So now that we know what we're studying, let's jump into the Human Microbiome Project itself. Funded through the U.S. National Institutes of Health, the first phase was slated for a five-year schedule and included getting samples from the human microbiome and developing a reference set of microbial genome sequences (the goal was 3,000 sequences). The second phase (2013-2015) involves developing a kind of catalog of microbiome data sets to help the scientific community research and study disease and health. They also have the broader, challenging task of investigating the connection between a person's microbial community and various diseases and conditions.
Why hasn't this been done earlier? The technology didn't exist. There wasn't really a way for scientists to study microbiome residents because they couldn't be grown or isolated in a laboratory setting. But with the advance of DNA sequencing and technology, scientists were now able to isolate genetic material from microbial communities without needing to cultivate them [source: NIH]. And so the project began in 2007 with a budget of $170 million and a fairly straightforward task: take samples from a large enough number of healthy people to determine a baseline or framework of what a human microbiome entails.
The first phase started with recruiting volunteers who were considered "healthy." That wasn't easy: 600 subjects between 18 and 40 were brought in, but after rigorous examinations (for things like cavities and yeast infections as well as overall health), more than half were rejected. Two hundred and forty-two subjects from Houston, Texas, and St. Louis, Mo., finally met the criteria, and were the lucky ones to be swabbed multiple places at multiple times, and then have their biome sequenced by more than 200 scientists at 80 different institutions [source: Kolata].

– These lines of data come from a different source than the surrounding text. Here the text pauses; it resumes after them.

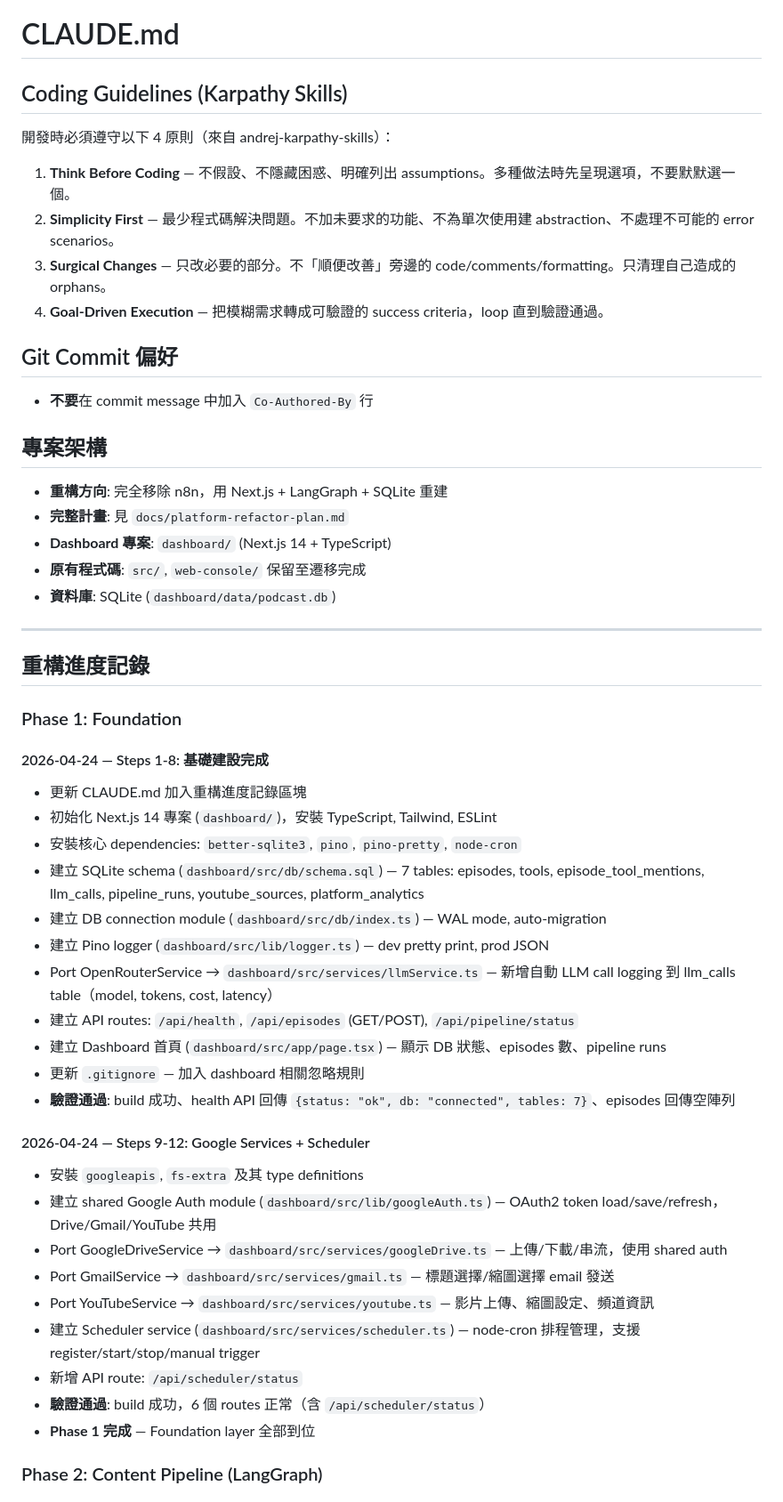
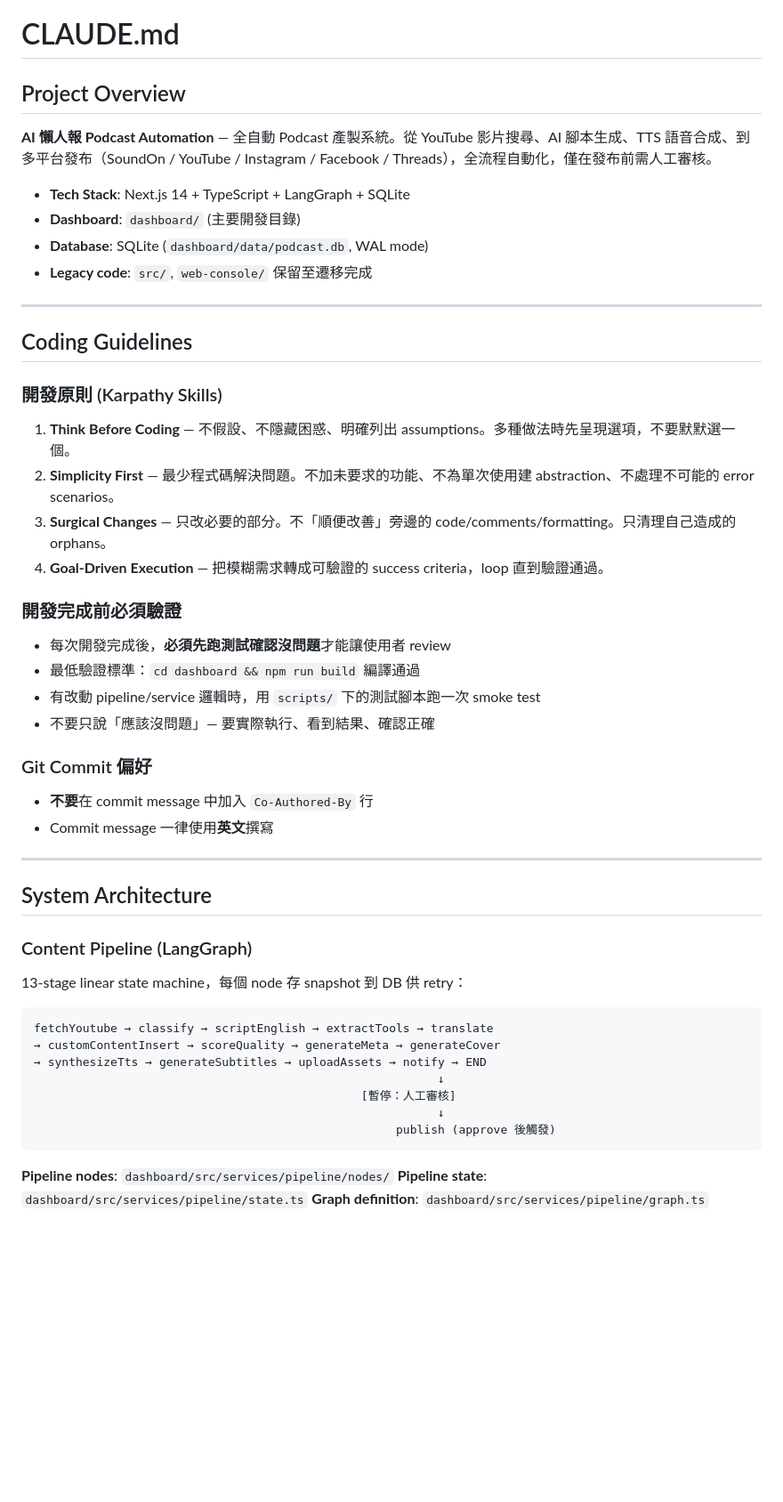
Before and after one commit to tommyhuangtw/firstory-auto-publish, a Markdown page: CLAUDE.md, the part around one of its changes. Shown at 89% size. Rendered like a GitHub page; blank space fills up the shorter version.

````diff
--- a/CLAUDE.md
+++ b/CLAUDE.md
@@ -1,52 +1,53 @@
 # CLAUDE.md
 
-## Coding Guidelines (Karpathy Skills)
-開發時必須遵守以下 4 原則（來自 andrej-karpathy-skills）：
+## Project Overview
 
+**AI 懶人報 Podcast Automation** — 全自動 Podcast 產製系統。從 YouTube 影片搜尋、AI 腳本生成、TTS 語音合成、到多平台發布（SoundOn / YouTube / Instagram / Facebook / Threads），全流程自動化，僅在發布前需人工審核。
+
+- **Tech Stack**: Next.js 14 + TypeScript + LangGraph + SQLite
+- **Dashboard**: `dashboard/` (主要開發目錄)
+- **Database**: SQLite (`dashboard/data/podcast.db`, WAL mode)
+- **Legacy code**: `src/`, `web-console/` 保留至遷移完成
+
+---
+
+## Coding Guidelines
+
+### 開發原則 (Karpathy Skills)
 1. **Think Before Coding** — 不假設、不隱藏困惑、明確列出 assumptions。多種做法時先呈現選項，不要默默選一個。
 2. **Simplicity First** — 最少程式碼解決問題。不加未要求的功能、不為單次使用建 abstraction、不處理不可能的 error scenarios。
 3. **Surgical Changes** — 只改必要的部分。不「順便改善」旁邊的 code/comments/formatting。只清理自己造成的 orphans。
 4. **Goal-Driven Execution** — 把模糊需求轉成可驗證的 success criteria，loop 直到驗證通過。
 
-## Git Commit 偏好
+### 開發完成前必須驗證
+- 每次開發完成後，**必須先跑測試確認沒問題**才能讓使用者 review
+- 最低驗證標準：`cd dashboard && npm run build` 編譯通過
+- 有改動 pipeline/service 邏輯時，用 `scripts/` 下的測試腳本跑一次 smoke test
+- 不要只說「應該沒問題」— 要實際執行、看到結果、確認正確
+
+### Git Commit 偏好
 - **不要**在 commit message 中加入 `Co-Authored-By` 行
-
-## 專案架構
-- **重構方向**: 完全移除 n8n，用 Next.js + LangGraph + SQLite 重建
-- **完整計畫**: 見 `docs/platform-refactor-plan.md`
-- **Dashboard 專案**: `dashboard/` (Next.js 14 + TypeScript)
-- **原有程式碼**: `src/`, `web-console/` 保留至遷移完成
-- **資料庫**: SQLite (`dashboard/data/podcast.db`)
+- Commit message 一律使用**英文**撰寫
 
 ---
 
-## 重構進度記錄
+## System Architecture
 
-### Phase 1: Foundation
+### Content Pipeline (LangGraph)
 
-#### 2026-04-24 — Steps 1-8: 基礎建設完成
-- 更新 CLAUDE.md 加入重構進度記錄區塊
-- 初始化 Next.js 14 專案 (`dashboard/`)，安裝 TypeScript, Tailwind, ESLint
-- 安裝核心 dependencies: `better-sqlite3`, `pino`, `pino-pretty`, `node-cron`
-- 建立 SQLite schema (`dashboard/src/db/schema.sql`) — 7 tables: episodes, tools, episode_tool_mentions, llm_calls, pipeline_runs, youtube_sources, platform_analytics
-- 建立 DB connection module (`dashboard/src/db/index.ts`) — WAL mode, auto-migration
-- 建立 Pino logger (`dashboard/src/lib/logger.ts`) — dev pretty print, prod JSON
-- Port OpenRouterService → `dashboard/src/services/llmService.ts` — 新增自動 LLM call logging 到 llm_calls table（model, tokens, cost, latency）
-- 建立 API routes: `/api/health`, `/api/episodes` (GET/POST), `/api/pipeline/status`
-- 建立 Dashboard 首頁 (`dashboard/src/app/page.tsx`) — 顯示 DB 狀態、episodes 數、pipeline runs
-- 更新 `.gitignore` — 加入 dashboard 相關忽略規則
-- **驗證通過**: build 成功、health API 回傳 `{status: "ok", db: "connected", tables: 7}`、episodes 回傳空陣列
+13-stage linear state machine，每個 node 存 snapshot 到 DB 供 retry：
 
-#### 2026-04-24 — Steps 9-12: Google Services + Scheduler
-- 安裝 `googleapis`, `fs-extra` 及其 type definitions
-- 建立 shared Google Auth module (`dashboard/src/lib/googleAuth.ts`) — OAuth2 token load/save/refresh，Drive/Gmail/YouTube 共用
-- Port GoogleDriveService → `dashboard/src/services/googleDrive.ts` — 上傳/下載/串流，使用 shared auth
-- Port GmailService → `dashboard/src/services/gmail.ts` — 標題選擇/縮圖選擇 email 發送
-- Port YouTubeService → `dashboard/src/services/youtube.ts` — 影片上傳、縮圖設定、頻道資訊
-- 建立 Scheduler service (`dashboard/src/services/scheduler.ts`) — node-cron 排程管理，支援 register/start/stop/manual trigger
-- 新增 API route: `/api/scheduler/status`
-- **驗證通過**: build 成功，6 個 routes 正常（含 `/api/scheduler/status`）
-- **Phase 1 完成** — Foundation layer 全部到位
+```
+fetchYoutube → classify → scriptEnglish → extractTools → translate
+→ customContentInsert → scoreQuality → generateMeta → generateCover
+→ synthesizeTts → generateSubtitles → uploadAssets → notify → END
+                                                          ↓
+                                               [暫停：人工審核]
+                                                          ↓
+                                                    publish (approve 後觸發)
+```
 
-### Phase 2: Content Pipeline (LangGraph)
+**Pipeline nodes**: `dashboard/src/services/pipeline/nodes/`
+**Pipeline state**: `dashboard/src/services/pipeline/state.ts`
+**Graph definition**: `dashboard/src/services/pipeline/graph.ts`
 
````
Also changed, not shown: other parts of CLAUDE.md (+133 -68 lines).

Each man was sampled in 15 places, and each woman in 18 (to account for the microbial environment of the vagina), each up to three times over two years. The samples included areas of the gut (taken from the stool), the nose, and multiple places in the mouth and on the skin.
Over the course of the study, more than 11,000 samples were obtained, and scientists were able to sequence part of the RNA material to identify the microbes, as well as determine the size of the population [source: Baylor College of Medicine]. Thus far, 800 of the samples went through a whole genome sequence [source: Baylor College of Medicine]. The project has generated a whopping 3.5 trillion bytes of data, which is a thousand times more than the Human Genome Project [source: Baylor College of Medicine].
National Institutes of Health Common-Fund financing was used through 2013, but the project then began funding itself through 16 participating NIH institutes [source: Mole]. Scientists still are establishing stricter sampling protocols, and attempting to find a base of technical support and resources.